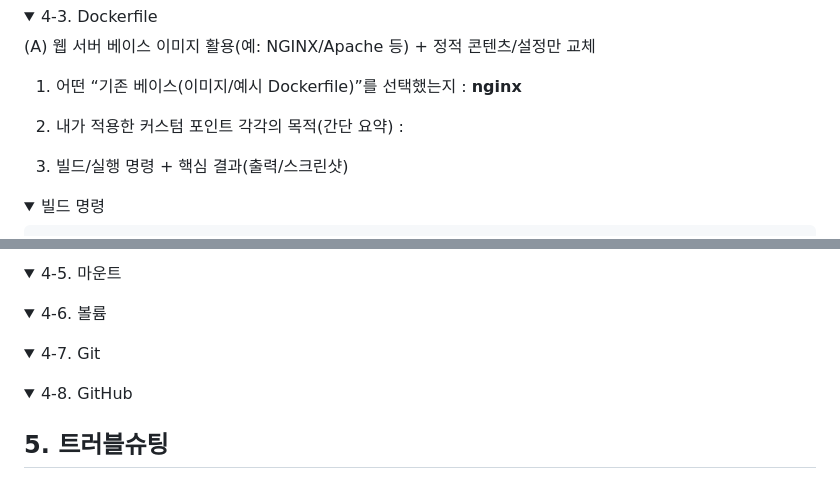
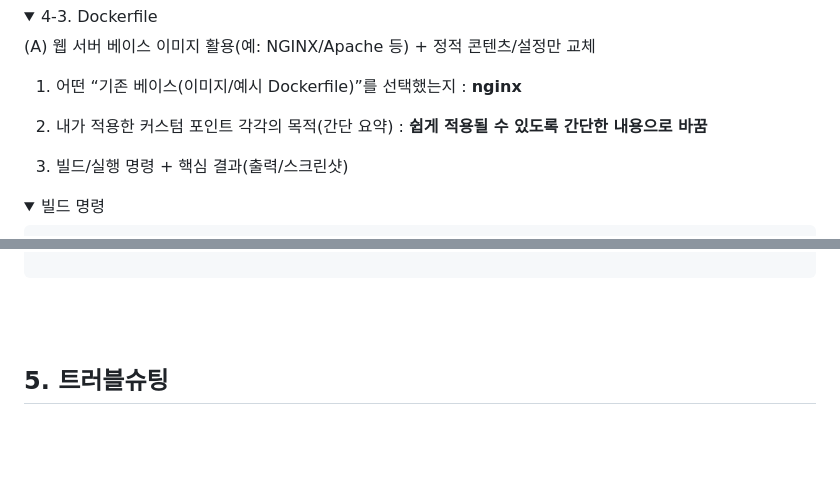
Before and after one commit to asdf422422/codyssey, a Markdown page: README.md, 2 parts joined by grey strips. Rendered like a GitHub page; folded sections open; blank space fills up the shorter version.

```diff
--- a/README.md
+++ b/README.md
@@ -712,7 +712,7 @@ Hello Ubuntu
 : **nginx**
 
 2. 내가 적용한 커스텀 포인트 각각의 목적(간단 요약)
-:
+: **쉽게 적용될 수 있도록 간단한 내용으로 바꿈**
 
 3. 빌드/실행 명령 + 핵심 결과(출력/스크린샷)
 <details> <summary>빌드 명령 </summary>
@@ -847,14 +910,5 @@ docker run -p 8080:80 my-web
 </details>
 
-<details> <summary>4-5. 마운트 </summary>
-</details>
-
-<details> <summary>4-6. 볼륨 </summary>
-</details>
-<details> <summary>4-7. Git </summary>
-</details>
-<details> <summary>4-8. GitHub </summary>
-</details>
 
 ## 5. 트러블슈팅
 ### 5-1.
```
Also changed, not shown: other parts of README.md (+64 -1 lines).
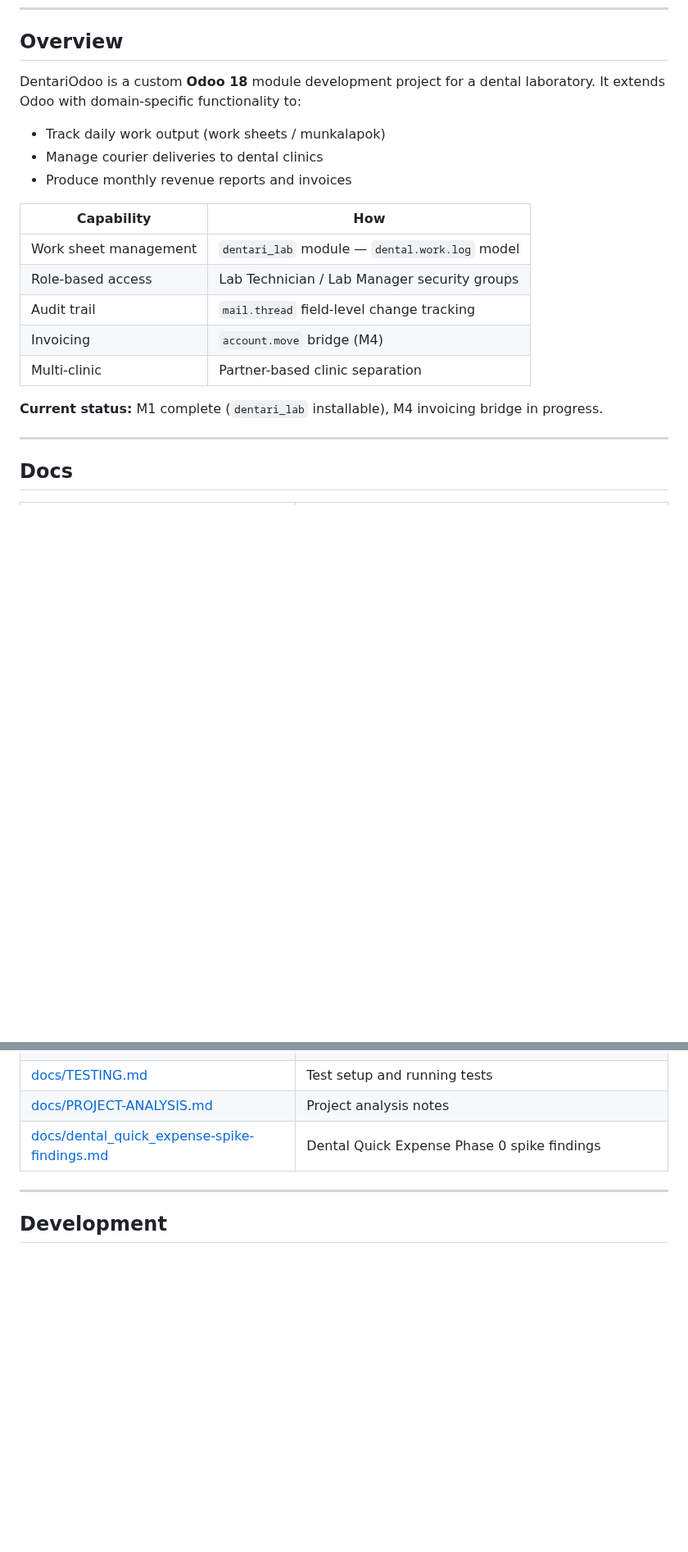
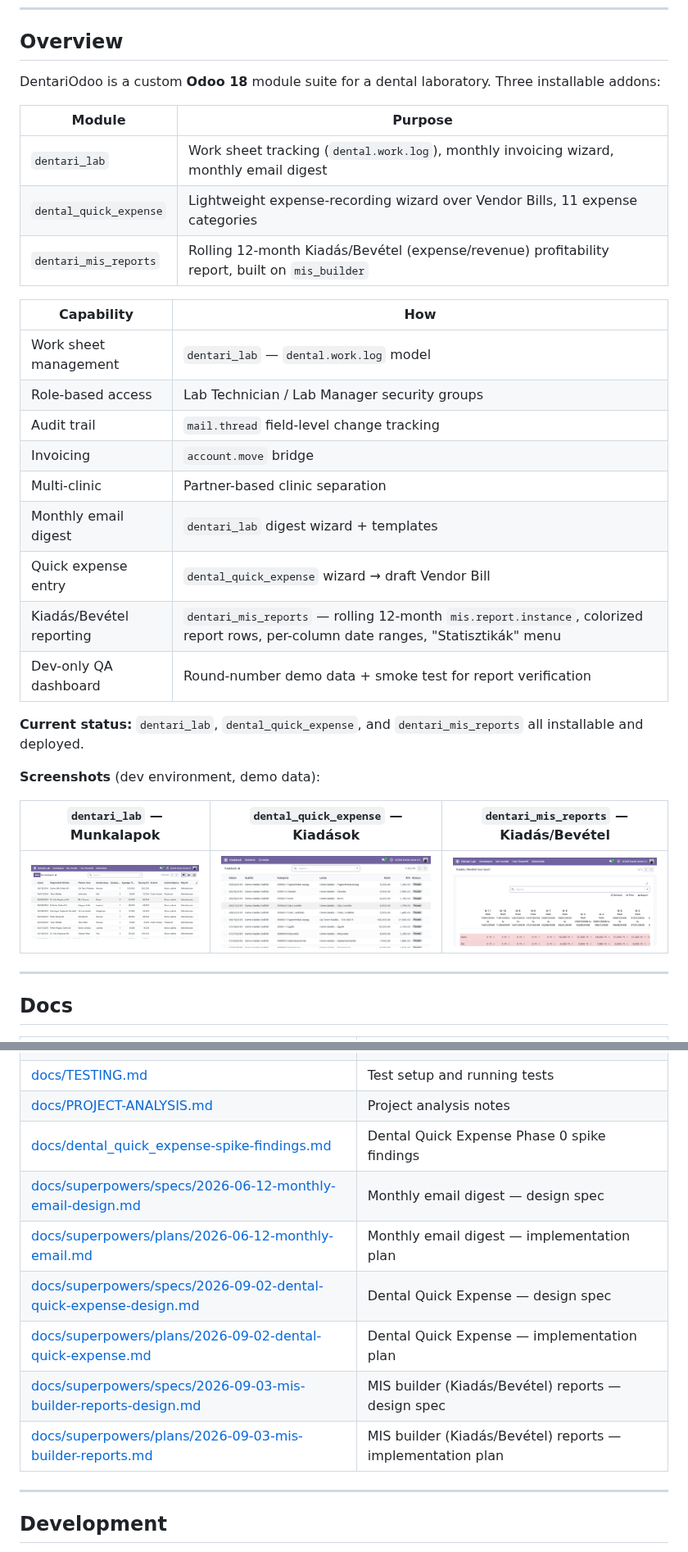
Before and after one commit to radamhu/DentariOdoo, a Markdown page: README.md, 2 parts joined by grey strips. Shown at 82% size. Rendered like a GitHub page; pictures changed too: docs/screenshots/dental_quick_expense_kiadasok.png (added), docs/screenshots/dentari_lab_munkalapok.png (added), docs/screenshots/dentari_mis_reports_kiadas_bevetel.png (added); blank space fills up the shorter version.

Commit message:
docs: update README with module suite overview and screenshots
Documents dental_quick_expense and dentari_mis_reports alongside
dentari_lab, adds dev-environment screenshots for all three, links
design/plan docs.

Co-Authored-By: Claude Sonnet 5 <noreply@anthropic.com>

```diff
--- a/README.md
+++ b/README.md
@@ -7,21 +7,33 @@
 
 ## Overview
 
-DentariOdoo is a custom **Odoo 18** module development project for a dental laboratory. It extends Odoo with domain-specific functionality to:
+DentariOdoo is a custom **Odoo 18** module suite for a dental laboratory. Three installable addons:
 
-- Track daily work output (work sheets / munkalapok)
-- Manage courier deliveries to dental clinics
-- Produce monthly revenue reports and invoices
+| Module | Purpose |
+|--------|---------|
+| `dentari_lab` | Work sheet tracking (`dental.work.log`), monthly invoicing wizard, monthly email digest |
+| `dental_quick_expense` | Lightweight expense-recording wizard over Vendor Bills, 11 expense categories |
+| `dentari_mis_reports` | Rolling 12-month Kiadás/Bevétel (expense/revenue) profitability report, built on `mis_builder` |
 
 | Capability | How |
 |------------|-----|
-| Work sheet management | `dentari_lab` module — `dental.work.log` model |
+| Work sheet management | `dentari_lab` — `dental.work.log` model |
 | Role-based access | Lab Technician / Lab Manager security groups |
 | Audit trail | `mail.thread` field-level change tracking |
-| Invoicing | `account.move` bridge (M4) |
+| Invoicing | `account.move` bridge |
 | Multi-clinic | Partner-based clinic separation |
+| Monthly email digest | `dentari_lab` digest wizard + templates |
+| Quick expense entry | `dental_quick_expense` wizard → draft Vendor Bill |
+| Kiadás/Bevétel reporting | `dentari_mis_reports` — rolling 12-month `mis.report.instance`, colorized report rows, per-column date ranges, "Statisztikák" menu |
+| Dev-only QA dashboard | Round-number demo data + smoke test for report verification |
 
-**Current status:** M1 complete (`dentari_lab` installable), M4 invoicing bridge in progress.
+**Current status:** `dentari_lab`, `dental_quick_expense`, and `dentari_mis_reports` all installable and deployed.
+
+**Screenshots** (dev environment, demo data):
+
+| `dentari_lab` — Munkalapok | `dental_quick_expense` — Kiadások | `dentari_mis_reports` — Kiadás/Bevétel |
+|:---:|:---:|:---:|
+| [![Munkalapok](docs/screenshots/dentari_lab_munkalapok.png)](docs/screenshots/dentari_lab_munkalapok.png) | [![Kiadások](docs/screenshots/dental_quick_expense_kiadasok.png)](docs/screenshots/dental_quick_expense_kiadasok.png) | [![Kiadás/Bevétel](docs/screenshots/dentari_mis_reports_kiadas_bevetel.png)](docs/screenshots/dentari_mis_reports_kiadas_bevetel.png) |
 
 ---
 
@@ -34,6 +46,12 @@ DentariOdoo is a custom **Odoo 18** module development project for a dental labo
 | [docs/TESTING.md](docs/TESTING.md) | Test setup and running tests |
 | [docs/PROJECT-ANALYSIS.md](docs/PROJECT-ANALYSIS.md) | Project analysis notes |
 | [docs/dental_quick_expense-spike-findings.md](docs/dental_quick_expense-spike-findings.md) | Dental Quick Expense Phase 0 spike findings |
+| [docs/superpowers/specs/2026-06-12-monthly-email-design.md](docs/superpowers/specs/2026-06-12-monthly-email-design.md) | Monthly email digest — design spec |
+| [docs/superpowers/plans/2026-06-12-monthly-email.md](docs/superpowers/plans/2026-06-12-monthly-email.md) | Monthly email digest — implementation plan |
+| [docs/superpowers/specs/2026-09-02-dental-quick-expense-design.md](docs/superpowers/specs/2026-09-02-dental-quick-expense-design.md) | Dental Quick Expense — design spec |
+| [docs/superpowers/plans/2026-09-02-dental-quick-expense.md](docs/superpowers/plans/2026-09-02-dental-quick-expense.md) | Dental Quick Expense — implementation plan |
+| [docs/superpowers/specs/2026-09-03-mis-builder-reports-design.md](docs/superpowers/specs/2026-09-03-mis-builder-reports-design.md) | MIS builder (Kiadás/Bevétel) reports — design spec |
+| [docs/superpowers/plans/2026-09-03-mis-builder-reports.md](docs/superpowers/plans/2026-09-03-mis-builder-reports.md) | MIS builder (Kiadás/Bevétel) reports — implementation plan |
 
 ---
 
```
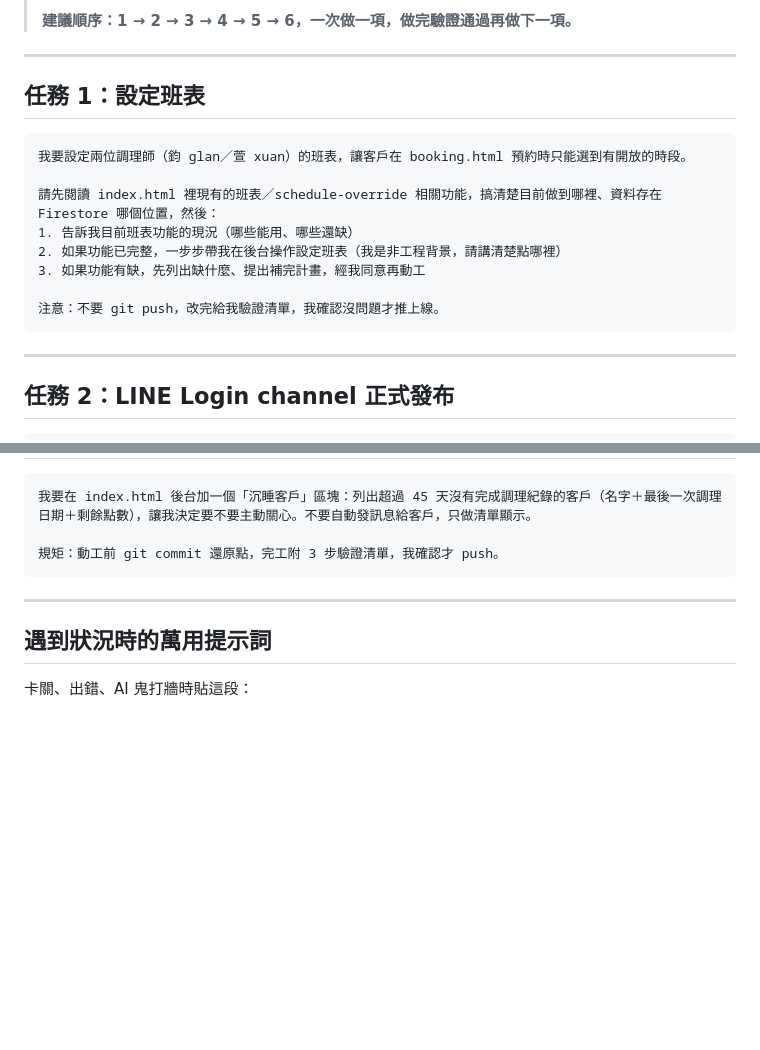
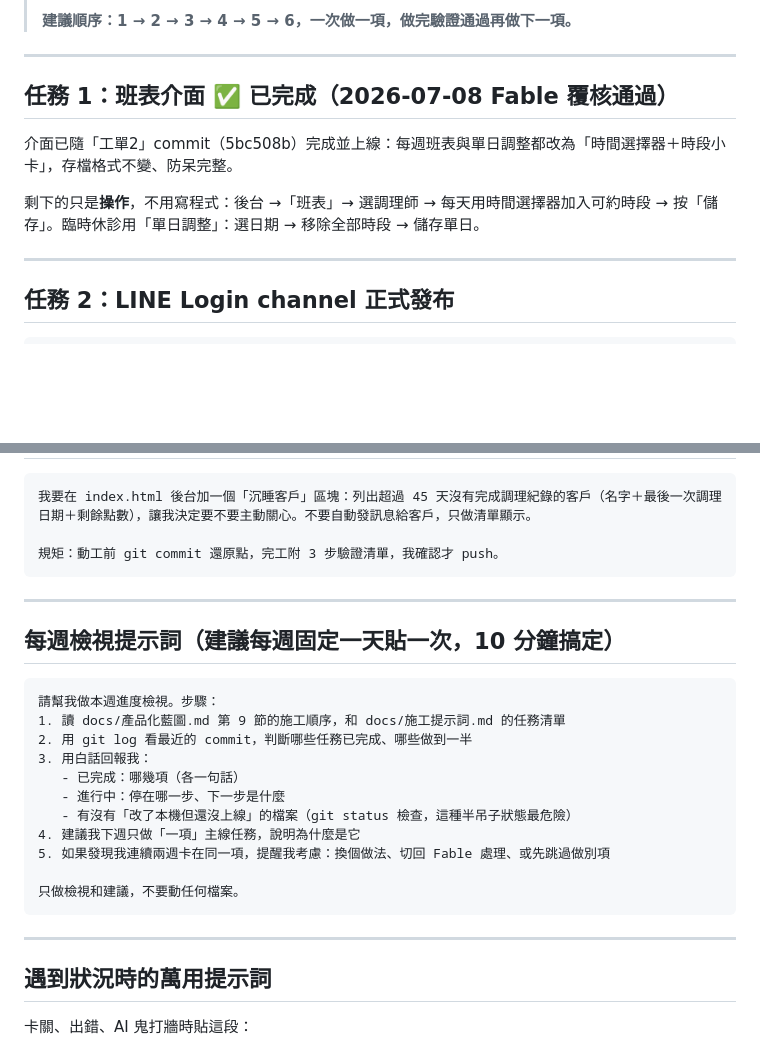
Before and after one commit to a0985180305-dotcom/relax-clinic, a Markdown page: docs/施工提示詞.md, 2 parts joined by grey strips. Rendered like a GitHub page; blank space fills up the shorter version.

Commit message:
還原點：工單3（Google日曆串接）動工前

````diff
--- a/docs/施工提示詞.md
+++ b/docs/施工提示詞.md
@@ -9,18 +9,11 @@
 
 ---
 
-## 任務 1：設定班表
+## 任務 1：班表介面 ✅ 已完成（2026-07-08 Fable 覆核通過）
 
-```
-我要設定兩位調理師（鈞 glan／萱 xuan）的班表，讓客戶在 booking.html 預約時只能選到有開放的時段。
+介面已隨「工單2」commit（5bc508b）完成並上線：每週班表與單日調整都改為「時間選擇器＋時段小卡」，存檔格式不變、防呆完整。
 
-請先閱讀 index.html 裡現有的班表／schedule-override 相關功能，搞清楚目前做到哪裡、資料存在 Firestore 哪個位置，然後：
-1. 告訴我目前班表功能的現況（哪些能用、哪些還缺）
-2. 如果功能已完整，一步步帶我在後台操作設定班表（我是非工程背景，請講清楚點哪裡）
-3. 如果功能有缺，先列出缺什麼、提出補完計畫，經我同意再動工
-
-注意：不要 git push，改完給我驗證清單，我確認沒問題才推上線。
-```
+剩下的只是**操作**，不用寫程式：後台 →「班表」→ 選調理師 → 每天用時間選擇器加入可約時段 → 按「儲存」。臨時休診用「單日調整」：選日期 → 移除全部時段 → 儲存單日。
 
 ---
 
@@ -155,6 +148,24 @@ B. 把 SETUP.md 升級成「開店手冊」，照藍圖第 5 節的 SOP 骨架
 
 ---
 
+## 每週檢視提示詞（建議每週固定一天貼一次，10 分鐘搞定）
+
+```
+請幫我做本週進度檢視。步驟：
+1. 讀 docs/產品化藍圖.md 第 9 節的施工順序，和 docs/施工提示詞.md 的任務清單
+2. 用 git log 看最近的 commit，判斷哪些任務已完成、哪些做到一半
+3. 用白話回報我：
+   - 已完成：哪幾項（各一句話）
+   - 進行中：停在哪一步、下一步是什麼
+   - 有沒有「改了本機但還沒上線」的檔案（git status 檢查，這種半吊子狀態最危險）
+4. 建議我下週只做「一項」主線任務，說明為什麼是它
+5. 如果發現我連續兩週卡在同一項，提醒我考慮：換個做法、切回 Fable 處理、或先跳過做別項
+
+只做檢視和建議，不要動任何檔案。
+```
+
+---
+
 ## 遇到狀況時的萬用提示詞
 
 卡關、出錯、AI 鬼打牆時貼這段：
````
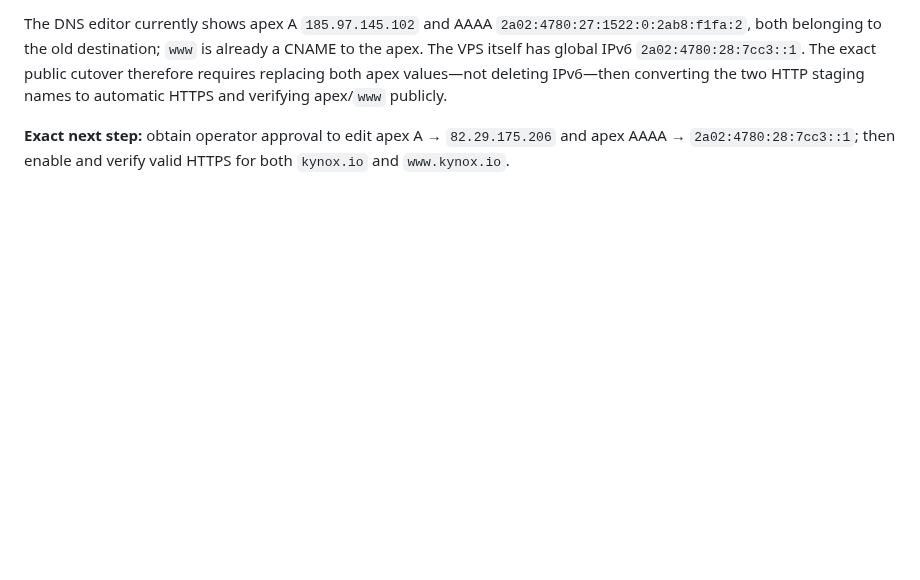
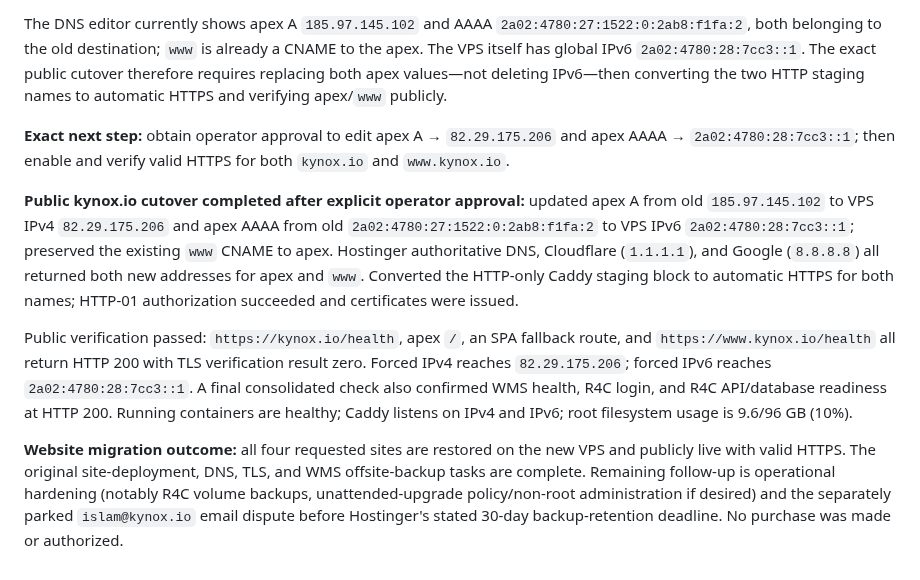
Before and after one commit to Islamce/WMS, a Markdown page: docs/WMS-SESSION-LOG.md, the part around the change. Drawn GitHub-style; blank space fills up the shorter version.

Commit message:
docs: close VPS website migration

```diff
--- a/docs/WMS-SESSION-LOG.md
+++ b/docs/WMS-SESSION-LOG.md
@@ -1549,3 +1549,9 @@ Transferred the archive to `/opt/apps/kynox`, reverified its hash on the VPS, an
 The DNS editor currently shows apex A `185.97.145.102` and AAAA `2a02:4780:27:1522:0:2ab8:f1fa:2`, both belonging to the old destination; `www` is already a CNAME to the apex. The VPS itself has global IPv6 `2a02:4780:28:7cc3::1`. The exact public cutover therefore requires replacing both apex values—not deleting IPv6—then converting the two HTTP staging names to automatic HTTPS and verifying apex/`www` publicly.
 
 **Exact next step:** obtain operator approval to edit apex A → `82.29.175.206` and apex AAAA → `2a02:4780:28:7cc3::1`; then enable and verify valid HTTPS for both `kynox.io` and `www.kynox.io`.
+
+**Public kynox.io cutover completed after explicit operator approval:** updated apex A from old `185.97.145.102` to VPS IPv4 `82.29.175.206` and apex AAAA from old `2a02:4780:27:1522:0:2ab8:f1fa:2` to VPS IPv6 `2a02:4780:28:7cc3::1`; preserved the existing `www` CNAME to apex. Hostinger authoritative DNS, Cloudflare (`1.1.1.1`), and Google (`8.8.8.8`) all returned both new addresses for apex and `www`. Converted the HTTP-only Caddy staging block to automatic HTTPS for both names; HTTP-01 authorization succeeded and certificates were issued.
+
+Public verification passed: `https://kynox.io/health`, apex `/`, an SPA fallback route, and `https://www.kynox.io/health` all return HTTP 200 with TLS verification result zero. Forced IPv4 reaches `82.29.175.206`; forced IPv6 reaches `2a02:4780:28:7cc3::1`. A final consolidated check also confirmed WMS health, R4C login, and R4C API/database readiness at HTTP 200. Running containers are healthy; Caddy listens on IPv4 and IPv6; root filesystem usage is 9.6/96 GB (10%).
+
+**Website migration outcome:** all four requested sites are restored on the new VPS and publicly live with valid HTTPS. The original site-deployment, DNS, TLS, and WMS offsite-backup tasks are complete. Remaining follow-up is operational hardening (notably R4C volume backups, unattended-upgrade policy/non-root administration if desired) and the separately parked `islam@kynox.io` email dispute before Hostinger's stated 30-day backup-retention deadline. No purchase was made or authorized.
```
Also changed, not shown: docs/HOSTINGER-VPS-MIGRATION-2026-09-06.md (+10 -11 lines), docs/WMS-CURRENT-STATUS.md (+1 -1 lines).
○ ○ ○ ○ ○ ○ ○
• **ACTIVITY**
For an answer, give a copy of every line in the listing that holds the word "demo".

• **OUTPUT OF THE EXERCISE**
+| Dev-only QA dashboard | Round-number demo data + smoke test for report verification |
+**Screenshots** (dev environment, demo data):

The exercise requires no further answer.